Because the vast majority of the literary works described in this volume – as well as the reviews and other references cited – are not available in English translation, it is highly unlikely that any Anglophone publisher would rush to acquire translation rights for this book. In an English-language context, it will appeal most to students and literary and cultural scholars who are able to read the primary sources in Swedish. That leads me to my main criticism of the book. While Landström has given adequate information in the text to enable readers to locate the source materials he quotes via an internet search, the publishers have failed to include an index or bibliography. Because the chapters are arranged thematically rather than strictly chronologically, individual authors and works appear at various places throughout the book. Fortunately an ebook is available, which would permit readers to search for terms easily enough. But users (and humble reviewers) of the print version have to resort to copious notes, marginal jottings or sticky notes to keep track of places they might want to refer back to. That is a serious shortcoming in an otherwise valuable reference work. I understand, however, that a second edition of the book will include an index and bibliography, as well as an afterword in which Rasmus Landström acknowledges the ideas of earlier scholars and critics on whose work he has drawn in this book. Those additions will increase the book’s usefulness to readers and researchers.
Verbal förlag, 2020
317 pages (hardback), also available as an ebook

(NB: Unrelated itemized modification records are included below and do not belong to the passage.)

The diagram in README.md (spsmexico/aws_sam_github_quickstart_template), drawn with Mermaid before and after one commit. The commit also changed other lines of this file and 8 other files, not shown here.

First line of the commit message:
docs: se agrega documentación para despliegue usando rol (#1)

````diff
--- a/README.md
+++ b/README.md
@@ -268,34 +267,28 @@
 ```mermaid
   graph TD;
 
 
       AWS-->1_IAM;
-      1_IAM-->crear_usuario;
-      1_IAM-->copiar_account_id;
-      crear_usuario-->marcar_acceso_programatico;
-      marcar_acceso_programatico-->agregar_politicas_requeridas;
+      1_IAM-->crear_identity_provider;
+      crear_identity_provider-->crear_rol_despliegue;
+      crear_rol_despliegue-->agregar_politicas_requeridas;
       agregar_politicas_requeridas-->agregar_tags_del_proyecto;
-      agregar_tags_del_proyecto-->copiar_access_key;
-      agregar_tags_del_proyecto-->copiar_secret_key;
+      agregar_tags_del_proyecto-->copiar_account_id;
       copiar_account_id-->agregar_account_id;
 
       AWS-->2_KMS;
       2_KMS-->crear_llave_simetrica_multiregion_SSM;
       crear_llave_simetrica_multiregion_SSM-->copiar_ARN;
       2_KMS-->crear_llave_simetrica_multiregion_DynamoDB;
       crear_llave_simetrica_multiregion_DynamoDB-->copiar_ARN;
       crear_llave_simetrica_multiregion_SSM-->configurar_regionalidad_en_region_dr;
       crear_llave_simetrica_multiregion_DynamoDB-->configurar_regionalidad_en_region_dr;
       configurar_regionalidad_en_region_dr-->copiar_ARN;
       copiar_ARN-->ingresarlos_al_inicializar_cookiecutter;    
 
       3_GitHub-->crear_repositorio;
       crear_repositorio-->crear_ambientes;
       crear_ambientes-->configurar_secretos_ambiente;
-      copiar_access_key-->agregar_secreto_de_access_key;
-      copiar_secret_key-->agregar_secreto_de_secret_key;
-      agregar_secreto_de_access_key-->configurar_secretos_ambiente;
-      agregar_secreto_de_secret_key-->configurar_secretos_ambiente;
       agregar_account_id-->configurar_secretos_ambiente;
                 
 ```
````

Foreign rights: Per Sicking, Verbal förlag
Rasmus Landström is a literary critic. Arbetarlitteraturens återkomst is his first book.